What is being asked -> Take from the data every line in which the word "Female" is found.

Given data ->
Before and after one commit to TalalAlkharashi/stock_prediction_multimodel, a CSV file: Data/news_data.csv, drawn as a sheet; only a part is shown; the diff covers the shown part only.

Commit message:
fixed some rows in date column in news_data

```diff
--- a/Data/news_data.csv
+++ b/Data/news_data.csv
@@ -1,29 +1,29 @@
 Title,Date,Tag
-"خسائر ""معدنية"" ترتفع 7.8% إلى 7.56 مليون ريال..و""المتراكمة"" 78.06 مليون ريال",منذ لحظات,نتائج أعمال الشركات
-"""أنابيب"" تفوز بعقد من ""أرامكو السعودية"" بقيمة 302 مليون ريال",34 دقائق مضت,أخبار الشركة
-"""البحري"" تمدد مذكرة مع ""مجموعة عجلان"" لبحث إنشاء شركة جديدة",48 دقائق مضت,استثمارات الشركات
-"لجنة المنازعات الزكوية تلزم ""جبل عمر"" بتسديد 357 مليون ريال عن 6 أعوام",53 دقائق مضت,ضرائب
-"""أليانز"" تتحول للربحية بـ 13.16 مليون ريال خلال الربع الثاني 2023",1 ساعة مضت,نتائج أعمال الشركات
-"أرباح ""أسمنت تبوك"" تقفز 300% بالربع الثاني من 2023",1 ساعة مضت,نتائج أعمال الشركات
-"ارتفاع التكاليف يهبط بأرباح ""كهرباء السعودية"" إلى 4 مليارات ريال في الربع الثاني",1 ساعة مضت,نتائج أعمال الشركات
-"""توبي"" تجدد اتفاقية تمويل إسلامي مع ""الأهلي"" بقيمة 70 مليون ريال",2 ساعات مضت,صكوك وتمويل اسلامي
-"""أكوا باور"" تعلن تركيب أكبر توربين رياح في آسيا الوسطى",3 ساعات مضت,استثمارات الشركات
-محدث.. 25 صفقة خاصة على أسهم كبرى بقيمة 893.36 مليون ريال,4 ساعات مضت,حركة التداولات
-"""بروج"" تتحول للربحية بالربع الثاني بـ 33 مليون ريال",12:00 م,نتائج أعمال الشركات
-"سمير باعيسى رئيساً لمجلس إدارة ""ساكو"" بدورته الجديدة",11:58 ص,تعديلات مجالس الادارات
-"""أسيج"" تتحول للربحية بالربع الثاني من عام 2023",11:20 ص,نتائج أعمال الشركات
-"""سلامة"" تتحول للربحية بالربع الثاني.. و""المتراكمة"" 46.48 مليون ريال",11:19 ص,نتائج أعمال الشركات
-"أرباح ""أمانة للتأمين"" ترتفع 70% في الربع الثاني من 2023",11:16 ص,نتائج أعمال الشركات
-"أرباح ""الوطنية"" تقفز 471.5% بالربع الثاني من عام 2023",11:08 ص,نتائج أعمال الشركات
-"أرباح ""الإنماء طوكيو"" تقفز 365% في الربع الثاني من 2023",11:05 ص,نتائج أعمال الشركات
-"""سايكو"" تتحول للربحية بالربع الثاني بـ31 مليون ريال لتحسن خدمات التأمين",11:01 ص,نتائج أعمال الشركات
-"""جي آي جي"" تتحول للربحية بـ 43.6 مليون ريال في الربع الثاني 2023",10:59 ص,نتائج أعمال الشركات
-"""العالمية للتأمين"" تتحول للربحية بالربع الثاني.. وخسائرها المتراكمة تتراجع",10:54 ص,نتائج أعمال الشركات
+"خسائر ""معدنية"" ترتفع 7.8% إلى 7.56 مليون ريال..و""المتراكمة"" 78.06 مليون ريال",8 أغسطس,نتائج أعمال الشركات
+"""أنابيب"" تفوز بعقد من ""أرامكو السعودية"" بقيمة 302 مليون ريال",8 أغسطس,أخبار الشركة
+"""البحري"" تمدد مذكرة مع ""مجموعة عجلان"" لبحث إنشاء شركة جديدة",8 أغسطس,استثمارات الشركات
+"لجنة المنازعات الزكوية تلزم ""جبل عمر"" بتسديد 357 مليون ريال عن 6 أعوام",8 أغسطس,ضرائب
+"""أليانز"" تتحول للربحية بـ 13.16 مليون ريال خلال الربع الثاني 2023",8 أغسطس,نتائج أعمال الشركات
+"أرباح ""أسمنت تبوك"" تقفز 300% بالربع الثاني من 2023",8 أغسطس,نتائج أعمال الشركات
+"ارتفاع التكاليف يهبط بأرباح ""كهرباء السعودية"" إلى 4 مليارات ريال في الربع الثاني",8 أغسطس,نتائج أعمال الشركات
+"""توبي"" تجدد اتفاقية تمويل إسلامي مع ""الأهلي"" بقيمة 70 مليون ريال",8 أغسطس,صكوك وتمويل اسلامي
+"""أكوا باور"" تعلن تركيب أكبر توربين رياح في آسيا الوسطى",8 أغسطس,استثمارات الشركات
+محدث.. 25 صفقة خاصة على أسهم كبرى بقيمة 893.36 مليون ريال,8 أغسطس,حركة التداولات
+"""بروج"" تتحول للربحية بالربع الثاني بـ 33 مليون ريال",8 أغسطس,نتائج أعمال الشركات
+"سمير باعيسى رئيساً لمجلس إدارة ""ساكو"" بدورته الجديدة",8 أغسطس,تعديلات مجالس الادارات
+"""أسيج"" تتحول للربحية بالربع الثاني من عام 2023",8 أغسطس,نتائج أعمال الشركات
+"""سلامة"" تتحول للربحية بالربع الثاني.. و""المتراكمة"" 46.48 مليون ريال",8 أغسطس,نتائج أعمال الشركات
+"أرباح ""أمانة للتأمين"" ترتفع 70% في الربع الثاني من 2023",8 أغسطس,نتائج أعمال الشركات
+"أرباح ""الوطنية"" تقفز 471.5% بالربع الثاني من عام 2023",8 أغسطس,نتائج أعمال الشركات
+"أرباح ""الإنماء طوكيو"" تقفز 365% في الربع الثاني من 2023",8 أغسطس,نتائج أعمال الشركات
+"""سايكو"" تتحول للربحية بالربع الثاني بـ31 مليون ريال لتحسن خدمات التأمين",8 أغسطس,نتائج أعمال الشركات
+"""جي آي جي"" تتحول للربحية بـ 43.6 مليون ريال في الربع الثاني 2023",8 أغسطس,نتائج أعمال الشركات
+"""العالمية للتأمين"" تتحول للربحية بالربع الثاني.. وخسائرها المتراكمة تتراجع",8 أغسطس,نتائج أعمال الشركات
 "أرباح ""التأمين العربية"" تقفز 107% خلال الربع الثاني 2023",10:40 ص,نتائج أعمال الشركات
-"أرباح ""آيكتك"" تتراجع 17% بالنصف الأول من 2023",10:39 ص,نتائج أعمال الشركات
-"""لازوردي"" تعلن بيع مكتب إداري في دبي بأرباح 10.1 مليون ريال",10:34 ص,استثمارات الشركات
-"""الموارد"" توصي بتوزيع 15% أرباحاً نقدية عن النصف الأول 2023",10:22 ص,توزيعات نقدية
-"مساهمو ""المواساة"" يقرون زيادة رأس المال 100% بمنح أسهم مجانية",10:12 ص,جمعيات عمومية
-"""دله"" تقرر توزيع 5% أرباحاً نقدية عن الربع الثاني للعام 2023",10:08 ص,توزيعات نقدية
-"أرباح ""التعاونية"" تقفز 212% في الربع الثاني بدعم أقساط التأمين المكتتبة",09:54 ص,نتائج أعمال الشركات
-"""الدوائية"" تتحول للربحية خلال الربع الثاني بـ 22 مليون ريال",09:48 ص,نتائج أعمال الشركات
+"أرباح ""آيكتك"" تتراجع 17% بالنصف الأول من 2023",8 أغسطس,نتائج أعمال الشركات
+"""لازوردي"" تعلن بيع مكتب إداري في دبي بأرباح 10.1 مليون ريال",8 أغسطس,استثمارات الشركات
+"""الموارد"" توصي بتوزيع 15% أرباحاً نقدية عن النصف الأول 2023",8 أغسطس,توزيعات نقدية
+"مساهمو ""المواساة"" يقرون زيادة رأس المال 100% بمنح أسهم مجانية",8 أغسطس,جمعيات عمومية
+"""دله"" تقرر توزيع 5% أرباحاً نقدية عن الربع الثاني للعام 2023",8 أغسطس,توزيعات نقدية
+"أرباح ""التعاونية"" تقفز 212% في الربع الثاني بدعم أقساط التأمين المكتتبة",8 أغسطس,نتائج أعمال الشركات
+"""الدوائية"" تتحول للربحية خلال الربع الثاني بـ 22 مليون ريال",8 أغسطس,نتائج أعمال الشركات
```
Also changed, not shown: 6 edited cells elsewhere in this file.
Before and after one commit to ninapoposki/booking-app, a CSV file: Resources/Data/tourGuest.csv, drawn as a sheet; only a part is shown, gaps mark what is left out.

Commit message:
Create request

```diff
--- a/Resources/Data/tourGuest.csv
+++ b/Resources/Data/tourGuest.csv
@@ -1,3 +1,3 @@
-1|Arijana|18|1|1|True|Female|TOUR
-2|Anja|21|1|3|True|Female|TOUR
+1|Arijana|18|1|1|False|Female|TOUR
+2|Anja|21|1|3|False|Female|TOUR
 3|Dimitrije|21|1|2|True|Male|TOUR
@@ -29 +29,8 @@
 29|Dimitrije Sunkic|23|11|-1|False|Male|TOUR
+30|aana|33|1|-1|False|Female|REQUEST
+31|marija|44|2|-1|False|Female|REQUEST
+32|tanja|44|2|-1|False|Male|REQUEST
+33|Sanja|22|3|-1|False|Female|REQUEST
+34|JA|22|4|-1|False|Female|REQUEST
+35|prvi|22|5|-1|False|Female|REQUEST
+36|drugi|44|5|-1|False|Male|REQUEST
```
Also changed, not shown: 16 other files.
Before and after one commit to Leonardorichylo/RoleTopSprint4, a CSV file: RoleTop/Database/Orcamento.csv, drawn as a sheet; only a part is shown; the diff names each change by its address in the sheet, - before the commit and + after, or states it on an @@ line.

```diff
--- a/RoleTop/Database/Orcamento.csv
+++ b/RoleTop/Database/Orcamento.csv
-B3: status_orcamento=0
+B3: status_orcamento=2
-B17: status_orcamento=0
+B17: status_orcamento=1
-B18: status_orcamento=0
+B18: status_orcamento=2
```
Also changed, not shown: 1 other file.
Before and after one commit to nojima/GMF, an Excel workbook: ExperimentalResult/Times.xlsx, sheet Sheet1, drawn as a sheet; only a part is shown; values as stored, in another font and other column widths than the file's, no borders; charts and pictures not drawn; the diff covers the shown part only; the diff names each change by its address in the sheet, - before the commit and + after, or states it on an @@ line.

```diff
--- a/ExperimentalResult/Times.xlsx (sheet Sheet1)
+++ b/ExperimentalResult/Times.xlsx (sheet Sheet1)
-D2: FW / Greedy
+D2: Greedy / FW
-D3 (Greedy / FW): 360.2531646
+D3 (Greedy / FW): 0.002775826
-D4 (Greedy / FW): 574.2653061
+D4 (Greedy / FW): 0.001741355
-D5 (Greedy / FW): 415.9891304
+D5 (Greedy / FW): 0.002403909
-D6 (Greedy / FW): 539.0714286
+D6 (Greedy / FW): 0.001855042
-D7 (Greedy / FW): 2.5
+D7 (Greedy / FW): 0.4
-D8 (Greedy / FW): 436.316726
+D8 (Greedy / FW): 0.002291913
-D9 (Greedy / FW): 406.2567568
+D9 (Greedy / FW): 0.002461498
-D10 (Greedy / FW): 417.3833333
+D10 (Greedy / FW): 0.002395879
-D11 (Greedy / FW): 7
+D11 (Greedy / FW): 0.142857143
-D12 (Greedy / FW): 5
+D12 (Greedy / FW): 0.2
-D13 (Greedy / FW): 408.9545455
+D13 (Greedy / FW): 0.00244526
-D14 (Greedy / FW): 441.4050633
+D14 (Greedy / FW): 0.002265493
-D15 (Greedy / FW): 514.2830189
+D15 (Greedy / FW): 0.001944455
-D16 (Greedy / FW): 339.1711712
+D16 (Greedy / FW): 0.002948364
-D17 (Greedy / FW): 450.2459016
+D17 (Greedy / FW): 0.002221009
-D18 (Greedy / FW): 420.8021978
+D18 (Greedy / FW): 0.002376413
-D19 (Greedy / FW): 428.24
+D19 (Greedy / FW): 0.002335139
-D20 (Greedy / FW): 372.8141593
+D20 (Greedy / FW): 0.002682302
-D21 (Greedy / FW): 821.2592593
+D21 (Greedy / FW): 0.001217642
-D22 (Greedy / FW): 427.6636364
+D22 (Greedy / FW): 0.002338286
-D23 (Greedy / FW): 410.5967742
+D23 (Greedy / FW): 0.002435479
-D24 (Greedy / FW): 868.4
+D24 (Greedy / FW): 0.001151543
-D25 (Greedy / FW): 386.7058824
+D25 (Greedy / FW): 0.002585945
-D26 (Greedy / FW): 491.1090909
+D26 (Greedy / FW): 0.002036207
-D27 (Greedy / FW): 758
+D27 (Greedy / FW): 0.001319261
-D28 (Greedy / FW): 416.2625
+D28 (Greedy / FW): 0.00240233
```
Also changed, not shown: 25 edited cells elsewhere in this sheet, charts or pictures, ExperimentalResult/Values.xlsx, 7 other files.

Reply to the task ->
-1|Arijana|18|1|1|True|Female|TOUR
-2|Anja|21|1|3|True|Female|TOUR
+1|Arijana|18|1|1|False|Female|TOUR
+2|Anja|21|1|3|False|Female|TOUR
+30|aana|33|1|-1|False|Female|REQUEST
+31|marija|44|2|-1|False|Female|REQUEST
+33|Sanja|22|3|-1|False|Female|REQUEST
+34|JA|22|4|-1|False|Female|REQUEST
+35|prvi|22|5|-1|False|Female|REQUEST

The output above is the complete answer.